[Task prompt] Nothing but the pictures should go missing; return all the entries below exactly.

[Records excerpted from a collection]
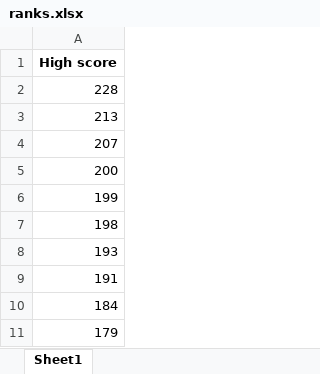
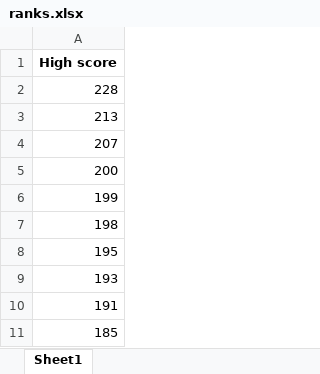
Before and after one commit to K0l4s/SnakeGameAI, an Excel workbook: ranks.xlsx, sheet Sheet1, drawn as a sheet; values as stored, in another font and other column widths than the file's, no borders; removed rows and columns are numbered as before the commit, all else as after; the diff names each change by its address in the sheet, - before the commit and + after, or states it on an @@ line.

```diff
--- a/ranks.xlsx (sheet Sheet1)
+++ b/ranks.xlsx (sheet Sheet1)
+row 8: 195
-A11: 184
+A11: 185
-row 11: 179
```
Also changed, not shown: 1 other file.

[Task answer]
Before and after one commit to K0l4s/SnakeGameAI, an Excel workbook: ranks.xlsx, sheet Sheet1, drawn as a sheet; values as stored, in another font and other column widths than the file's, no borders; removed rows and columns are numbered as before the commit, all else as after; the diff names each change by its address in the sheet, - before the commit and + after, or states it on an @@ line.

```diff
--- a/ranks.xlsx (sheet Sheet1)
+++ b/ranks.xlsx (sheet Sheet1)
+row 8: 195
-A11: 184
+A11: 185
-row 11: 179
```
Also changed, not shown: 1 other file.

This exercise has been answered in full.